TASK DETAILS -> Look through the data below and, wherever a line carries the word "Pytorch", please copy that line.

Top of DATA TO USE

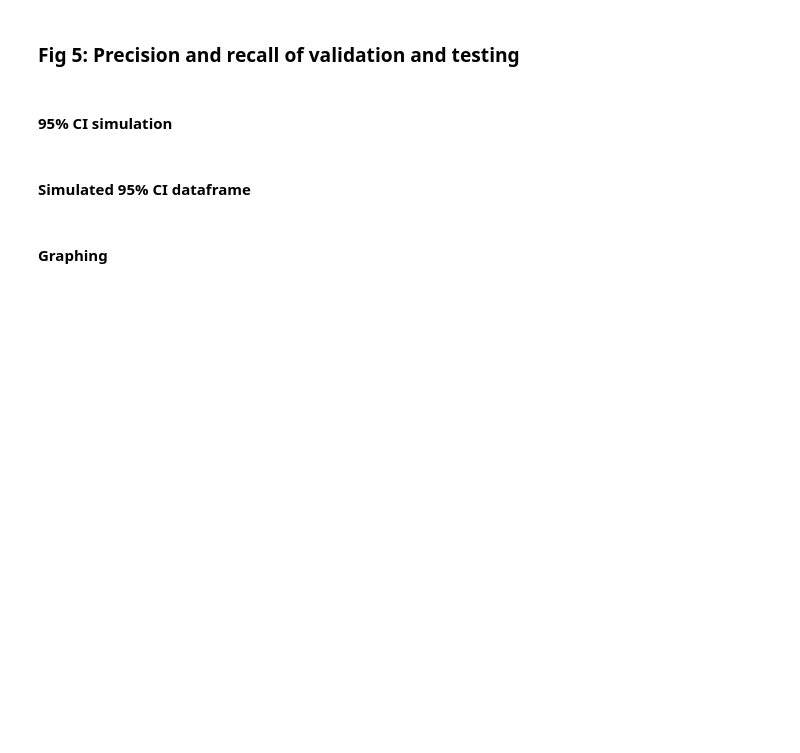
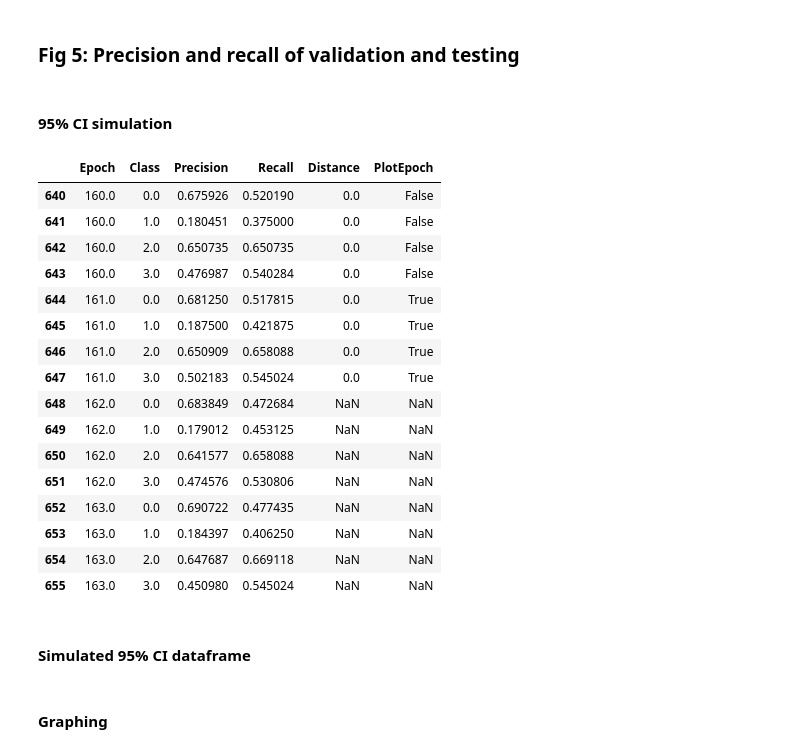
Before and after one commit to VacantiLab/ProteinLocalization, a Jupyter notebook: Pytorch model localization prediction customNN NV.ipynb, the cells around one changed output. Saved outputs shown, nothing was run; the diff lists cells and outputs as text; code cells hidden in the pictures; blank space fills up the shorter version.

```diff
--- a/Pytorch model localization prediction customNN NV.ipynb
+++ b/Pytorch model localization prediction customNN NV.ipynb
@@ -1687,6 +1731,26 @@ for iteration in np.arange(0,n_iterations):
 
 recall_95 = [np.percentile(recall_matrix[:,p],95) for p in [0,1,2,3]]
 precision_95 = [np.percentile(precision_matrix[:,p],95) for p in [0,1,2,3]]
+# %%
+PrecisionRecallDF.iloc[160*4:164*4,:]
+# %% [output]
+|  | Epoch | Class | Precision | Recall | Distance | PlotEpoch |
+| 640 | 160.0 | 0.0 | 0.675926 | 0.520190 | 0.0 | False |
+| 641 | 160.0 | 1.0 | 0.180451 | 0.375000 | 0.0 | False |
+| 642 | 160.0 | 2.0 | 0.650735 | 0.650735 | 0.0 | False |
+| 643 | 160.0 | 3.0 | 0.476987 | 0.540284 | 0.0 | False |
+| 644 | 161.0 | 0.0 | 0.681250 | 0.517815 | 0.0 | True |
+| 645 | 161.0 | 1.0 | 0.187500 | 0.421875 | 0.0 | True |
+| 646 | 161.0 | 2.0 | 0.650909 | 0.658088 | 0.0 | True |
+| 647 | 161.0 | 3.0 | 0.502183 | 0.545024 | 0.0 | True |
+| 648 | 162.0 | 0.0 | 0.683849 | 0.472684 | NaN | NaN |
+| 649 | 162.0 | 1.0 | 0.179012 | 0.453125 | NaN | NaN |
+| 650 | 162.0 | 2.0 | 0.641577 | 0.658088 | NaN | NaN |
+| 651 | 162.0 | 3.0 | 0.474576 | 0.530806 | NaN | NaN |
+| 652 | 163.0 | 0.0 | 0.690722 | 0.477435 | NaN | NaN |
+| 653 | 163.0 | 1.0 | 0.184397 | 0.406250 | NaN | NaN |
+| 654 | 163.0 | 2.0 | 0.647687 | 0.669118 | NaN | NaN |
+| 655 | 163.0 | 3.0 | 0.450980 | 0.545024 | NaN | NaN |
 # %% [markdown]
 #### Simulated 95% CI dataframe
 # %% [markdown]
```
Also changed, not shown: parts of 6 cells of this notebook, 33 other files.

Bottom of DATA TO USE

EXPECTED ANSWER ->
Before and after one commit to VacantiLab/ProteinLocalization, a Jupyter notebook: Pytorch model localization prediction customNN NV.ipynb, the cells around one changed output. Saved outputs shown, nothing was run; the diff lists cells and outputs as text; code cells hidden in the pictures; blank space fills up the shorter version.
--- a/Pytorch model localization prediction customNN NV.ipynb
+++ b/Pytorch model localization prediction customNN NV.ipynb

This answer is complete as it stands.